"Tod Dockstader's Aerial series, an electronic/drone masterpiece, is cherished among fans of the artist's work. 15 years in the making, the Aerial series is sourced from his life-long passion for shortwave radio. Dockstader collected over 90 hours of recordings, made at night, and comprised of cross signals and fragments plucked from the atmosphere. Opening with airwave drones, Dockstader gradually allows elements to slowly come and go, summoning an ominous atmosphere of ethereal clouds. Malignant placidity continues, giving the feeling of eavesdropping upon late-night audio activity not unlike discovering number stations while sweeping the dials. Backward voices, deep echoing choruses of conversations flowing under the surface, ocean sounds, pulsing electro-rhythms, all seem to be created via the collaging of many hours of source recordings. A masterwork of collage and juxtaposition by an overlooked pioneer of American electronic music. Artwork by John Brien. Audiophile quality double-LP; edition of 500.

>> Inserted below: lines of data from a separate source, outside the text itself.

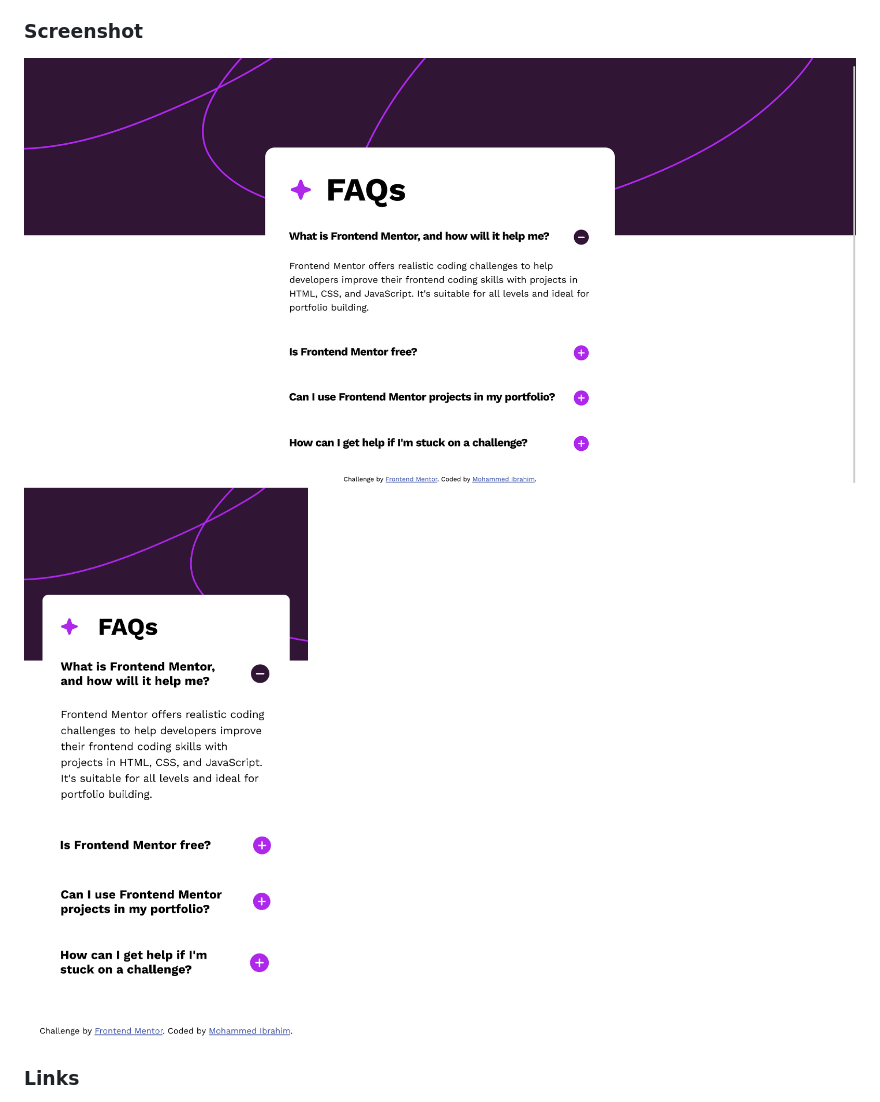
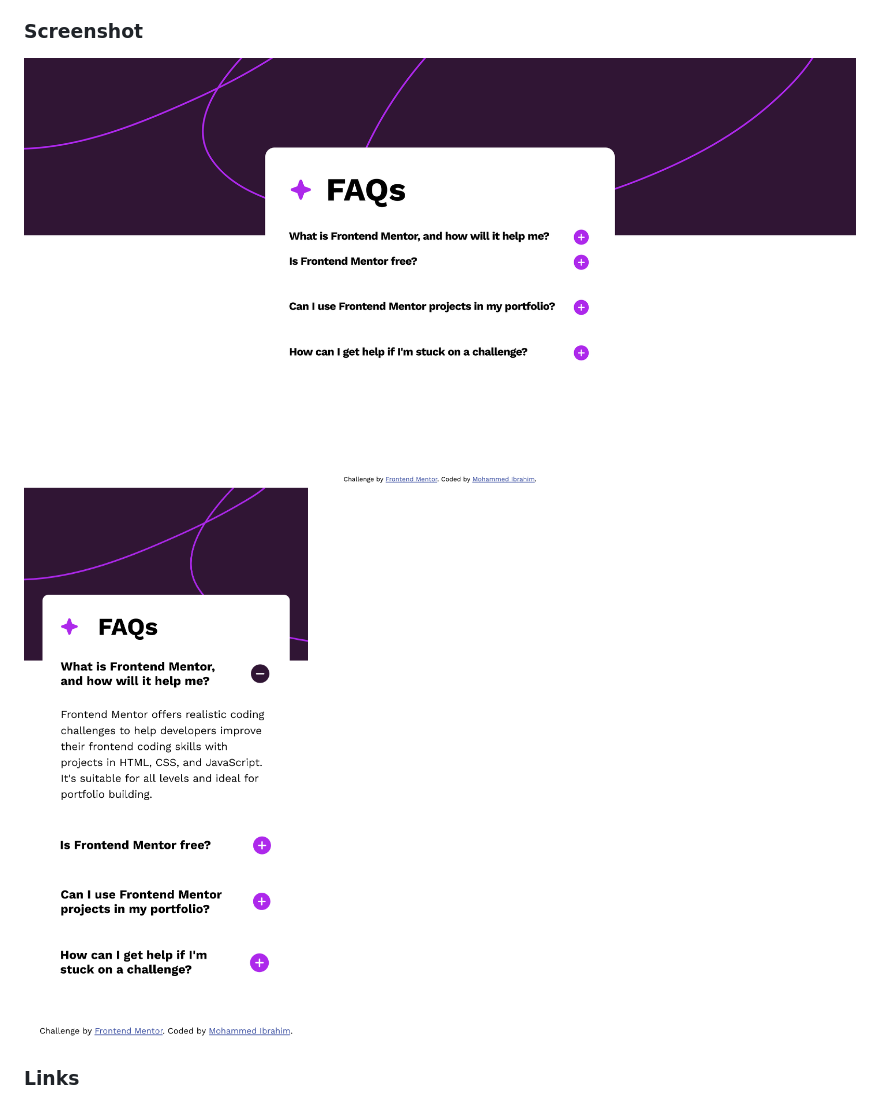
Before and after one commit to MohammedOnGit/FAQ_accordion, a Markdown page: README.md, the part around the change. Rendered like a GitHub page; pictures changed too: design/Screen Shot 1.png (added), design/Screen Shot desktop view.png (deleted).

Commit message:
update screenshot

```diff
--- a/README.md
+++ b/README.md
@@ -29,8 +29,8 @@ Users should be able to:
 
 ### Screenshot
 
-![desktop view](./design/Screen%20Shot%20desktop%20view.png)
-![desktop view](./design/Screen%20Shot%20mobile%20view.png)
+![desktop view](./design/Screen%20Shot%201.png)
+![Mobile view](./design/Screen%20Shot%20mobile%20view.png)
 
 ### Links
 
```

Dockstader on the Aerial project (September 14, 2003): "I've written before of my interest in shortwave radio, in the notes to the Quatermass CD (SR 233CD). Also, in the notes to the Omniphony CD (which has my first 'Aerial' mix, 'Past Prelude,' in it), I mentioned 'The Aerial Etudes,' which was my working title for what became the three CDs you have. And, at the end of an interview with Chris Cutler (which can be found in the 'Unofficial TD Website'), the piece I mentioned I was starting to work on at the time became Aerial). When I was very young, people got most of their entertainment from radio. They called it 'playing the radio,' as if it were a musical instrument. That's what I've tried to do in this piece. About this time, a few people encouraged me to look into using a computer for this work. I'd never used one, but I saw it would allow me to keep my mixes digital -- no more transfer losses. So, at the end of 2001, I got a computer and an editing program for it, and spent what seemed a long time learning it. I began selecting mixes and loading them into the computer in late March, 2002. Out of the 580, I selected 90 'best' mixes -- eventually reduced to 59, the ones on the CDs. Finally, in assembling the CDs, I followed David Myers' suggestion to allow each piece to flow into the next -- making a continuous journey to the end."" - Important Records.

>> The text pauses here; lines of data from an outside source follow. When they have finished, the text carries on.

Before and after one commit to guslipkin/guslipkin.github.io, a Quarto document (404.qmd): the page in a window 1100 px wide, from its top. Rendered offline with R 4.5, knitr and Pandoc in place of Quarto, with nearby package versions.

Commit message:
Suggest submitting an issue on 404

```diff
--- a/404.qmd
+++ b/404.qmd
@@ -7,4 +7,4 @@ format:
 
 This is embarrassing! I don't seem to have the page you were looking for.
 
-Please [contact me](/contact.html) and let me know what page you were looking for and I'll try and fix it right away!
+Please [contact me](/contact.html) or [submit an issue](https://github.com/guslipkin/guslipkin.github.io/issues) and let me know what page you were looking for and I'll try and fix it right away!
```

After nearly a decade of false starts, multiple game plans veering off the rails, and a handful of shattered hopes and/or dreams, the odyssey is finally complete—the new Fusetron site is here.
This is the first phase of a multipart rollout that will span the next few months: the currently browsable stock includes miscellaneous new releases from the past 8+ months (we have a lot of catching up to do), plus approximately a third of our backstock. Note that we’ve reduced/slashed prices on many titles and will continue to do so in order to make room for new stock. We’ll also be expanding / tweaking / improving / debugging the site itself (for example, we still have work to do on the automated international postage system, not to mention the inevitable inventory discrepancies that come with transferring an ancient and massive database to a new system).
Over the next few months, as we take inventory, clean house, and delve into our storage, we will be uploading thousands of additional items, gradually, on a near-daily basis. This will include the majority of the LPs, as well as many titles, in all formats, once thought long-gone. Many currently “sold out” items are likely to resurface.
Finally, once our general backstock is up (probably in the next two or three months) we’ll begin making our extensive stockpile of rarities available online for the first time: tons of random out-of-print titles, "deadstock," warehouse finds, secondhand collectibles, etc., accumulated over the past few decades.
Frequent/returning customers will be getting early access to these items. Details to follow on how this will work (a priority mailing list? a 'frequent flyer'-like program?), but it will not be based on dollars spent. We want to reward those who consistently support us, especially in the discogs marketplace era (to those who show up trying to poach five copies of a one-off rarity, and nothing else, ever… ¯\_(ツ)_/¯ ).
So—we suggest you take some time to dig through the site—even we’ve been surprised by what’s been turning up, and there’s much more to come.